Sing Street Review: Sing Street Completes John Carney’s Musical Trifecta
A story of love and music that only John Carney can tell.
Sing Street is the latest film from writer/director John Carney. The story takes place in Dublin during 1985 and focuses on a teenager named Conor (Ferdia Walsh-Peelo). Conor is high school freshman struggling to fit in at school and his home life isn’t much better. One day, Conor decides to take a risk and ask Raphina (Lucy Boynton) to be part of his music video which to his surprise she agrees to star in. Now, Conor and his outcast friends must form a band to prove to Raphina that they have what it takes to become huge rock stars.
Those who have seen John Carney’s Once and Begin Again probably know that the man has a real knack for telling stories centered around music and Sing Street is no different. I was lucky enough to see Sing Street at its World Premiere at Sundance and was so lucky that I did. Seeing this film at Sundance was one of those rare reminders of why I love movies as much as I do.
Sing Street tells a real story about real teenagers with real problems. When watching this film, you would never know that Ferdia Walsh-Peelo is a newcomer but he is. Walsh-Peelo owns the film as Conor and is the underdog that the audience connects to and immediately roots for. Conor is a well rounded character thanks to Carney’s script. I love that the character is more than this outcast teenager but rather someone with other things going on in his life that inspire him to go on this musical journey with his friends.

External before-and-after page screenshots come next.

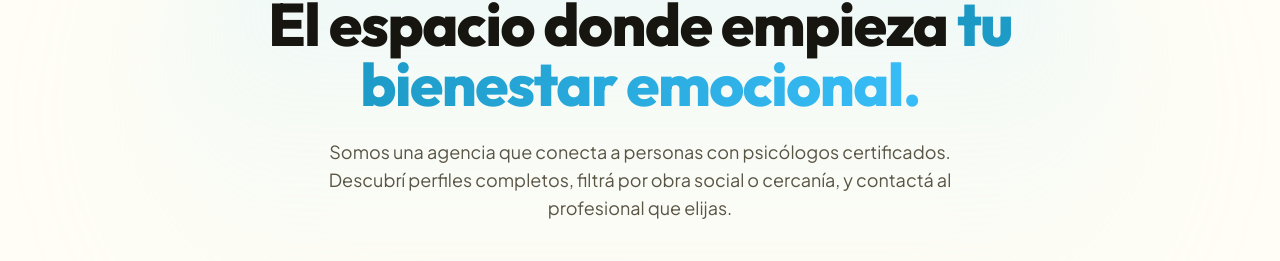
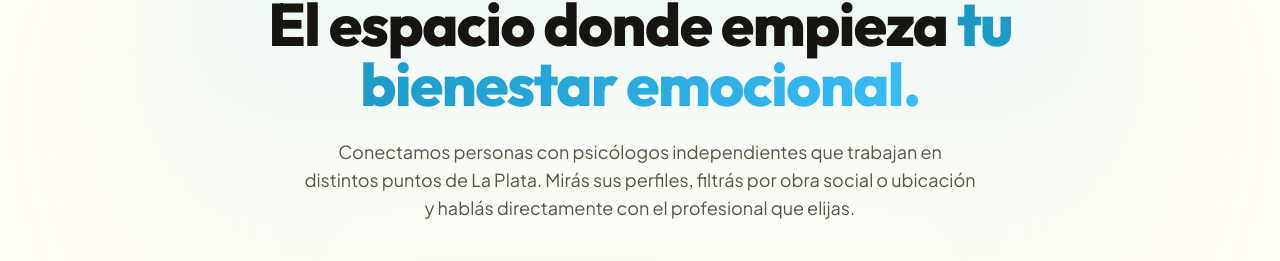
Before and after one commit to garridomartin/red-psi, a Next.js app: page / in a window 1280 px wide. Shown: the part 220-481 px from the top of the page. Built offline with nearby package versions, Linux system fonts and the light colour scheme; no server answers; the database is empty.

Commit message:
[feature] intro

```diff
--- a/src/app/page.tsx
+++ b/src/app/page.tsx
@@ -51,9 +51,9 @@ export default function HomePage() {
 
                         {/* Subtitle */}
                         <p className='text-base sm:text-lg text-neutral-600 dark:text-neutral-300 max-w-2xl mx-auto leading-relaxed'>
-                            Somos una agencia que conecta a personas con psicólogos certificados.
-                            Descubrí perfiles completos, filtrá por obra social o cercanía, y
-                            contactá al profesional que elijas.
+                            Conectamos personas con psicólogos independientes que trabajan en
+                            distintos puntos de La Plata. Mirás sus perfiles, filtrás por obra
+                            social o ubicación y hablás directamente con el profesional que elijas.
                         </p>
 
                         {/* Call To Actions */}
```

Just like Carney’s Once, Sing Street feels personal which I believe is what makes the story work so well. Its very rare nowadays to watch a film and feel the passion from the writer transcend to the audience. It happens here which makes watching this film a real treat. Carney’s story has a lot of humor as well as a lot of heart and all of it flows together flawlessly.
It is perfectly clearly while watching Sing Street that Carney knows the material. He handles the 80s with humor, dedication, and love. Films like Back to the Future and bands like Duran Duran and The Cure are part of the magic. Carney showcases his love for the 80s by playing homage to the generation but also poking fun at it. The scene where Conor and his friends are shooting their first video is simply brilliant. It is such a throwback to the cheesiness of music videos from the 80s but handled with such love and care.
If you are a fan of the 80s music or just love music, you will absolutely adore the music in this film. Sing Street features several original songs and everyone of them is great. They range from slower ballads to songs that feel inspired by several of the great 80s bands that have defined that era. I loved the song “Drive It Like You Stole It” and had the song stuck in my head for days after seeing the film. With how catchy the music numbers are, I would be surprised if you didn’t have at least one of the songs stuck in your head when leaving the theater. It’s a definitely one of those rare occasions where you are going to almost immediately want to run out and get the soundtrack. The music in Sing Street is definitely on par with the music from Once.
Overall, I have nothing negative at all to say about Sing Street. Carney proves that you can take cliched and overdone material and still make it great and give it a fresh twist, Everything about this film from the direction to the musical numbers are top notch. This is a real crowd pleaser and a film that one will want to watch again and again. John Carney has created the movie musical trifecta with Once, Begin Again, and now Sing Street. Bravo John Carney, Bravo.
MovieManMenzel’s final rating for Sing Street is a 9 out of 10.
Please feel free to check out the videos below which I recorded when I attended the World Premiere at the 2016 Sundance Film Festival.
World Premiere Q&A:
Live Acoustic Performance of Brown Shoes & Beautiful Sea at Sundance 2016: